Marianne (Dashwood) lambed a single on 3/28 .. that makes her little boy 10 days old in this photo. There are 11 recognized fleece colors in Shetland sheep (see discussions at the North American Shetland Sheepbreeders Association and at the Shetland Sheep Society). Although the determination of color in these animals is a straightforward matter (white versus gray versus brown versus black, for example) the taxonomy of markings is most definitely not (again, see discussions at NASSA and at the Shetland Sheep Society). The 30 color patterns recognized by these breed associations represent a dizzying array with quite colorful names to match. These range from Bersugget (animals having irregular patches of different color) .. to Katmoget (animals having a light colored body with a dark belly and legs) .. to Yuglet (animals having color around eyes which differs from that on the remainder of body). While Marianne is the only pure white animal currently in our flock, her ram lamb is katmoget and mirkface (with white and dark patches on the face). These color labels were originally used by shepherds of the Shetland Islands to describe their sheep; the names are mostly derived from the original Icelandic.

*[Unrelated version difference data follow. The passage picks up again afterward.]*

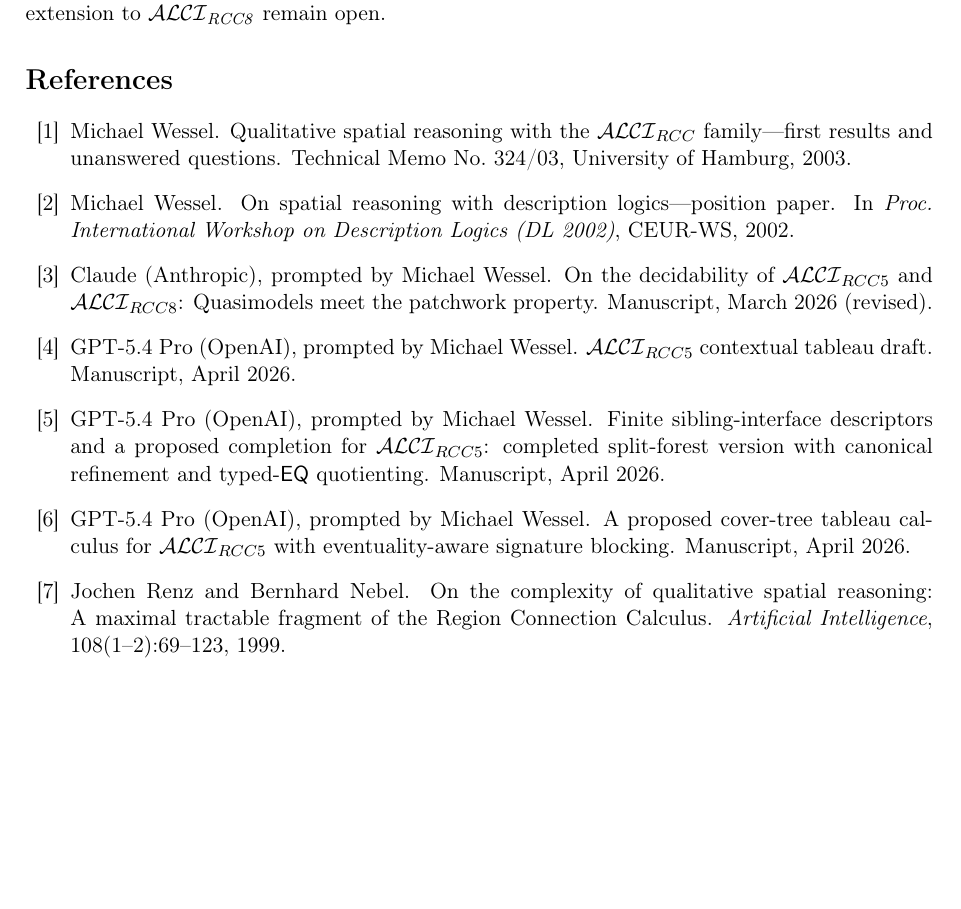
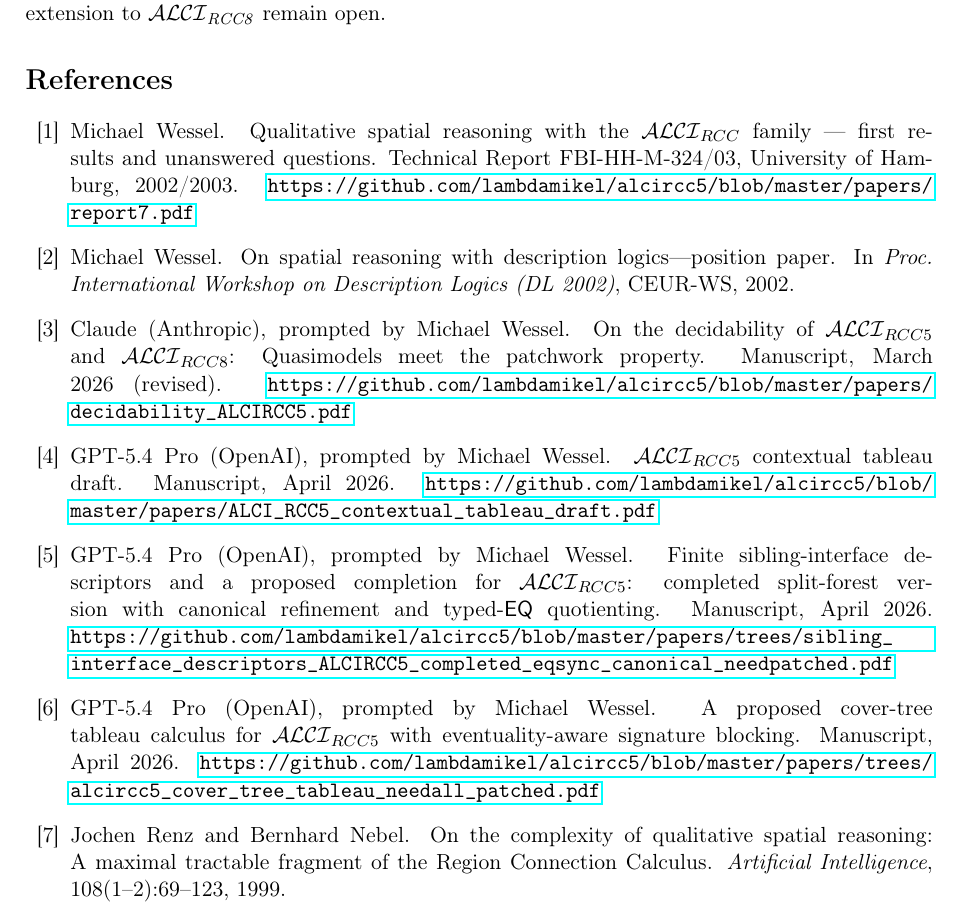
Before and after one commit to lambdamikel/alcircc5, a LaTeX paper (papers/cover_tree_tableau_ALCIRCC5.tex): part of page 10 of 10, cut so that both start at the same text, the shorter picture padded with empty space. Compiled offline with pdfLaTeX.

Commit message:
Fix Wessel2003 citation title and add full URLs to bibliographies
The correct title is "First Results and Unanswered Questions" (not
"the theory"), report number FBI-HH-M-324/03 (not 323/03). Added
full GitHub URLs to all repo-hosted papers in both bibliographies.

Co-Authored-By: Claude Opus 4.6 <noreply@anthropic.com>

```diff
--- a/papers/cover_tree_tableau_ALCIRCC5.tex
+++ b/papers/cover_tree_tableau_ALCIRCC5.tex
@@ -900,8 +900,9 @@ analysis, and extension to $\ALCIRCC{8}$ remain open.
 \bibitem{Wessel2003}
 Michael Wessel.
 \newblock Qualitative spatial reasoning with the $\mathcal{ALCI}_{RCC}$
-  family---first results and unanswered questions.
-\newblock Technical Memo No.~324/03, University of Hamburg, 2003.
+  family --- first results and unanswered questions.
+\newblock Technical Report FBI-HH-M-324/03, University of Hamburg, 2002/2003.
+\newblock \url{https://github.com/lambdamikel/alcircc5/blob/master/papers/report7.pdf}
 
 \bibitem{Wessel2002}
 Michael Wessel.
@@ -914,11 +915,13 @@ Claude (Anthropic), prompted by Michael Wessel.
 \newblock On the decidability of $\mathcal{ALCI}_{RCC5}$ and
   $\mathcal{ALCI}_{RCC8}$: Quasimodels meet the patchwork property.
 \newblock Manuscript, March 2026 (revised).
+\newblock \url{https://github.com/lambdamikel/alcircc5/blob/master/papers/decidability_ALCIRCC5.pdf}
 
 \bibitem{GPTContextual}
 GPT-5.4 Pro (OpenAI), prompted by Michael Wessel.
 \newblock $\mathcal{ALCI}_{RCC5}$ contextual tableau draft.
 \newblock Manuscript, April 2026.
+\newblock \url{https://github.com/lambdamikel/alcircc5/blob/master/papers/ALCI_RCC5_contextual_tableau_draft.pdf}
 
 \bibitem{SiblingCompleted}
 GPT-5.4 Pro (OpenAI), prompted by Michael Wessel.
@@ -926,12 +929,14 @@ GPT-5.4 Pro (OpenAI), prompted by Michael Wessel.
   for $\mathcal{ALCI}_{RCC5}$: completed split-forest version with
   canonical refinement and typed-$\EQ$ quotienting.
 \newblock Manuscript, April 2026.
+\newblock \url{https://github.com/lambdamikel/alcircc5/blob/master/papers/trees/sibling_interface_descriptors_ALCIRCC5_completed_eqsync_canonical_needpatched.pdf}
 
 \bibitem{CoverTree}
 GPT-5.4 Pro (OpenAI), prompted by Michael Wessel.
 \newblock A proposed cover-tree tableau calculus for
   $\mathcal{ALCI}_{RCC5}$ with eventuality-aware signature blocking.
 \newblock Manuscript, April 2026.
+\newblock \url{https://github.com/lambdamikel/alcircc5/blob/master/papers/trees/alcircc5_cover_tree_tableau_needall_patched.pdf}
 
 \bibitem{RenzNebel1999}
 Jochen Renz and Bernhard Nebel.
```
Also changed, not shown: papers/overview_ALCIRCC5.tex (+7 -6 lines), papers/cover_tree_tableau_ALCIRCC5.pdf, papers/overview_ALCIRCC5.pdf.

You may have noticed, in this or in another of the images of sheep which appear on this blog, that our animals carry identification tags in both ears. Ewes have a white tag in the left ear which identifies them as enrolled in the Scrapie Flock Certification Program, wethers and rams have this white tag in the right ear. Purebred shetland ewes, wethers, and rams have a yellow tag in the other ear while crossbred ewes, weathers, and rams sport a blue tag in the off ear. This second tag has the same ID number as the white one but in larger type (the numbers on the white tag are far too small to be read at a distance). Lambs have a single tag (girls on the left, boys on the right) which wraps about the ear. This will be replaced with a proper Scrapie tag when the flock is reviewed and culled before breeding come fall.
Marianne had been sheared a day or two before this photo was taken – doesn’t she look snappy?